Kendall began tennis at age 12 after playing baseball for several years. He started at Milburn Country Club before moving to Kansas City United Tennis, when tennis quickly became a priority.
“Once I got to a bigger academy where it was taken more seriously, it took a lot of time, but it was well worth it,” Kendall said.
Kendall’s only goal entering high school was to focus on helping the team win state. During freshman year he started to think of himself as a college tennis prospect. He thinks skilled upper classmen teammates contributed to his own growth as a player.
“You were playing every day with really good people, and you don’t want to let them down so it kind of picks up your level of play every day,” Kendall said.
He looked forward to practicing with a team that included multiple college tennis recruits and practiced with higher level players in his academy outside of school.
Kendall practices from two and a half to four and a half hours a day during the school year and spends time in a gym after every practice. In order to have enough time for tennis and school work, he leaves school early, excluding sixth and seventh hour from his schedule.
Kendall considered a wide variety of schools when he started looking for a college to play tennis. Prior to a tournament in Florida, the summer before his senior year, he emailed 15 coaches to express interest in those schools and notify them where he would play.
“I didn’t want to cross out a lot of options,” Kendall said. “So I would send [emails] anywhere from really really good D-I programs to D-III schools.”
Kendall selected the University of Missouri — Kansas City because of its proximity to home and because he felt it gave him the best chance to help a team make the NCAA tournament. Kendall already knows some members of the team.

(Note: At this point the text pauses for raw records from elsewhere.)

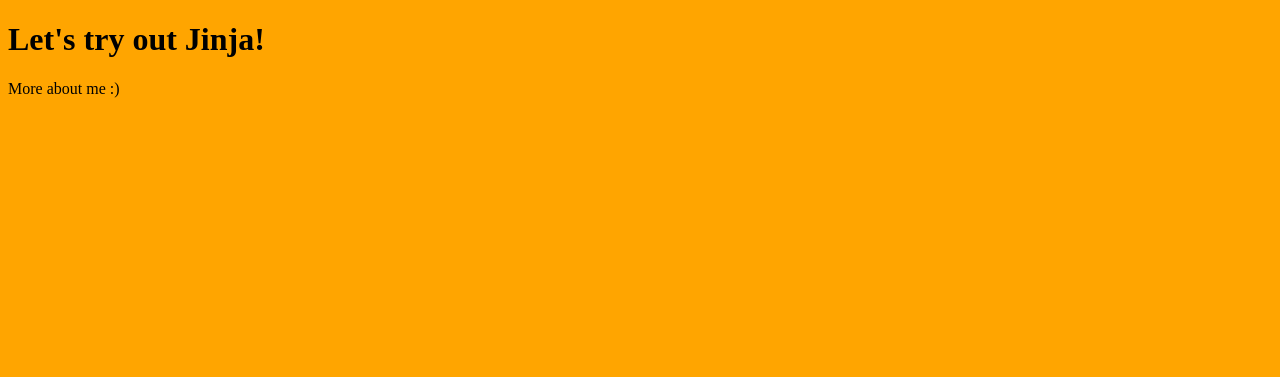
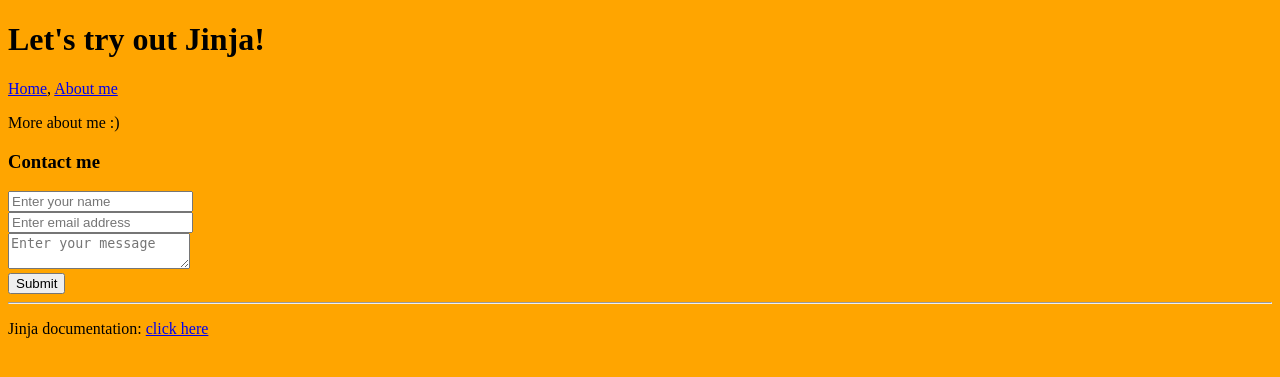
Before and after one commit to St3v3J/SmartNinjaProjectsHomePage, a Flask app: template templates/about.html in a window 1280 px wide. Shown: the top 377 px of the page. Run offline with Flask 2, Linux system fonts and the light colour scheme; the template is opened without the code that fills it, so the values that code supplies are empty.

Commit message:
My homepage

```diff
--- a/main.py
+++ b/main.py
@@ -1,5 +1,5 @@
 import datetime
-from flask import Flask, render_template
+from flask import Flask, render_template, request
 
 
 app = Flask(__name__)
@@ -15,8 +15,8 @@ def index():
     return render_template("index.html", some_text=some_text, current_year=current_year, cities=cities)
 
 
-@app.route("/about")
-def about_me():
+@app.route("/about-me", methods=["GET"])
+def about():
     return render_template("about.html")
 
 
@@ -25,5 +25,18 @@ def portfolio():
     return render_template("portfolio.html")
 
 
+@app.route("/contact", methods=["POST"])
+def contact():
+    contact_name = request.form.get("contact-name")
+    contact_email = request.form.get("contact-email")
+    contact_message = request.form.get("contact-message")
+
+    print(contact_name)
+    print(contact_email)
+    print(contact_message)
+
+    return render_template("success.html")
+
+
 if __name__ == '__main__':
-    app.run(debug=True)
+    app.run()
--- a/templates/about.html
+++ b/templates/about.html
@@ -1,5 +1,23 @@
 {% extends "base.html" %}
 
+{% block title %}About me{% endblock title %}
+
 {% block content %}
-    <p>More about me :)</p>
+<p>More about me :)</p>
+
+<h3>Contact me</h3>
+
+<form method="post" action="/contact">
+    <input type="text" name="contact-name" placeholder="Enter your name">
+    <br>
+
+    <input type="email" name="contact-email" placeholder="Enter email address">
+    <br>
+
+    <textarea name="contact-message" placeholder="Enter your message"></textarea>
+    <br>
+
+    <button type="submit">Submit</button>
+</form>
+
 {% endblock content %}
--- a/templates/base.html
+++ b/templates/base.html
@@ -2,19 +2,23 @@
 <html lang="en">
     <head>
         <meta charset="UTF-8">
-        <title>SmartNinja with Jinja</title>
+        <title>{% block title %}SmartNinja with Jinja{% endblock title %}</title>
 
         <link rel="stylesheet" href="/static/css/style.css">
     </head>
 
     <body>
         <h1>Let's try out Jinja!</h1>
-
-        {% block content %}
         <p>
             <a href="/">Home</a>,
             <a href="/about-me">About me</a>
         </p>
+
+        {% block content %}
         {% endblock content %}
+
+        <hr>
+
+        <p>Jinja documentation: <a href="http://jinja.pocoo.org/" target="_blank">click here</a></p>
     </body>
 </html>
```
Also changed, not shown: templates/index.html (+7 -1 lines), templates/success.html (added, +10 -0 lines).
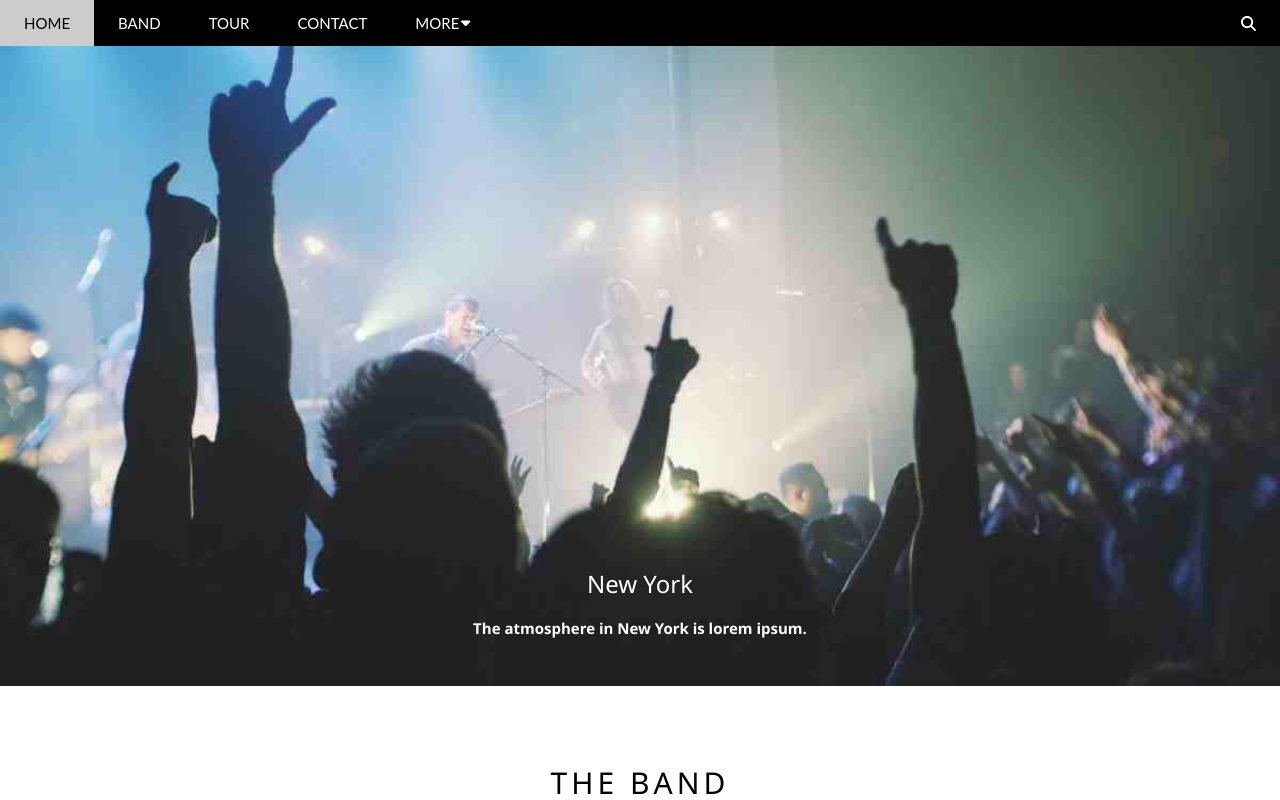
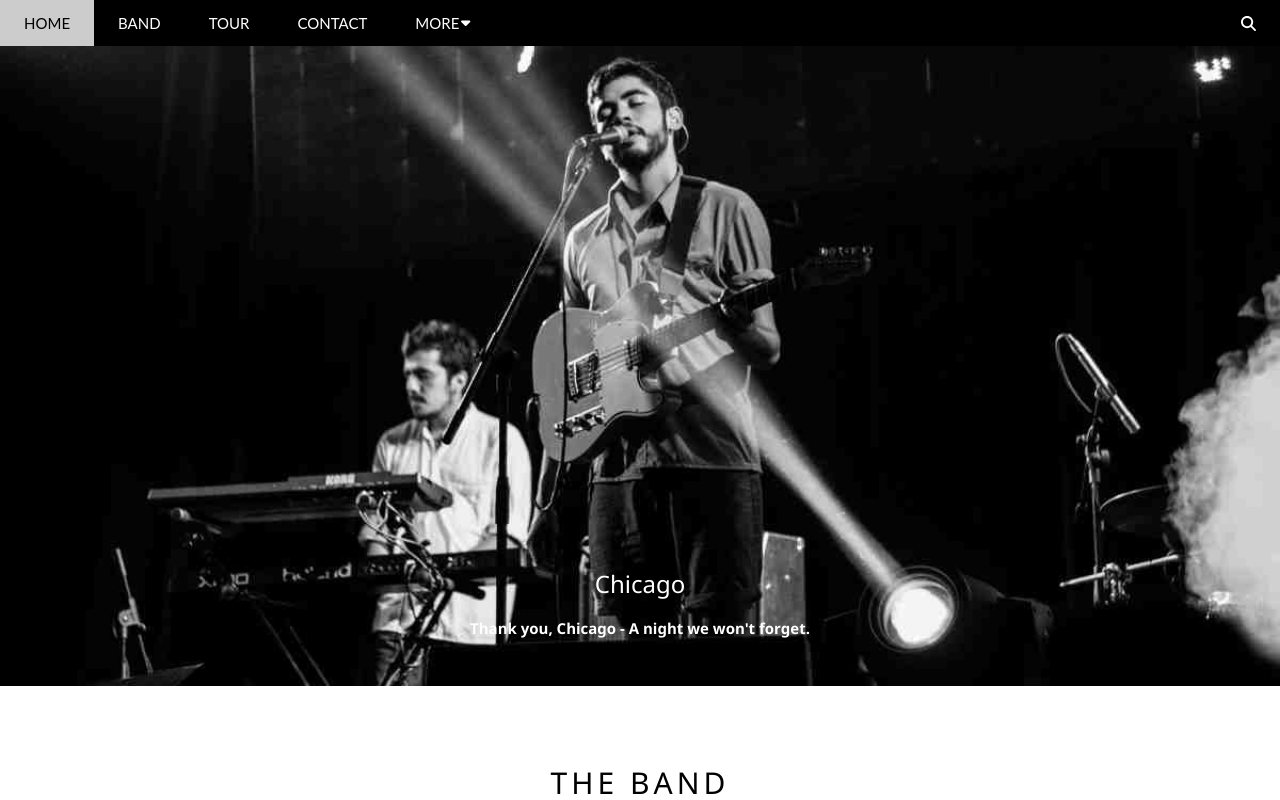
Before and after one commit to hunghuyphung/band-template-reactjs, a React (Create React App) app: page / in a window 1280 px wide. Shown: the top 800 px of the page. Built offline with nearby package versions, Linux system fonts and the light colour scheme.

Commit message:
create-slider

```diff
--- a/src/components/Slider/Slider.css
+++ b/src/components/Slider/Slider.css
@@ -1,9 +1,8 @@
 #slider {
     position: relative;
     top: 46px;
-    padding-top: 50%;
-    background: url("../../assets/ny.jpg") no-repeat top center;
-    background-size: cover;
+    /*background: url("../../assets/ny.jpg") no-repeat top center;*/
+    /*background-size: cover;*/
 }
 
 #slide-heading {
--- a/src/components/Slider/Slider.js
+++ b/src/components/Slider/Slider.js
@@ -1,11 +1,48 @@
 import './Slider.css';
+import nyImg from '../../assets/ny.jpg';
+import chicagoImg from '../../assets/chicago.jpg';
+import laImg from '../../assets/la.jpg';
+import {useLayoutEffect, useState} from "react";
+
+const slidePlaces = [
+    {
+        name: 'New York',
+        desc: 'The atmosphere in New York is lorem ipsum.',
+        image: nyImg
+    },
+    {
+        name: 'Chicago',
+        desc: 'Thank you, Chicago - A night we won\'t forget.',
+        image: chicagoImg
+    },
+    {
+        name: 'Los Angeles',
+        desc: 'We had the best time playing at Venice Beach!',
+        image: laImg
+    }
+];
 
 function Slider() {
+    const [slideIndex, setSlideIndex] = useState(0);
+
+    useLayoutEffect(() => {
+        setTimeout(() => {
+            if (slideIndex === 3) {
+                setSlideIndex(0);
+            } else {
+                setSlideIndex(prevIndex => prevIndex + 1);
+            }
+        }, 4000);
+    }, [slideIndex]);
+
+    const index = slideIndex === 0 ? 0 : slideIndex - 1;
+
     return (
         <div id="slider">
+            <img src={slidePlaces[index].image} alt="" style={{width: '100%'}}/>
             <div id="slide-heading" className="color-white text-center">
-                <h3>New York</h3>
-                <p className="margin-15-0 font-segoe"><b>The atmosphere in New York is lorem ipsum.</b></p>
+                <h3>{slidePlaces[index].name}</h3>
+                <p className="margin-15-0 font-segoe"><b>{slidePlaces[index].desc}</b></p>
             </div>
         </div>
     );
```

“My goal would be to contribute to the team as much as I can, really work hard because my freshman year, I’m going to have to prove myself to the rest of the team,” Kendall said.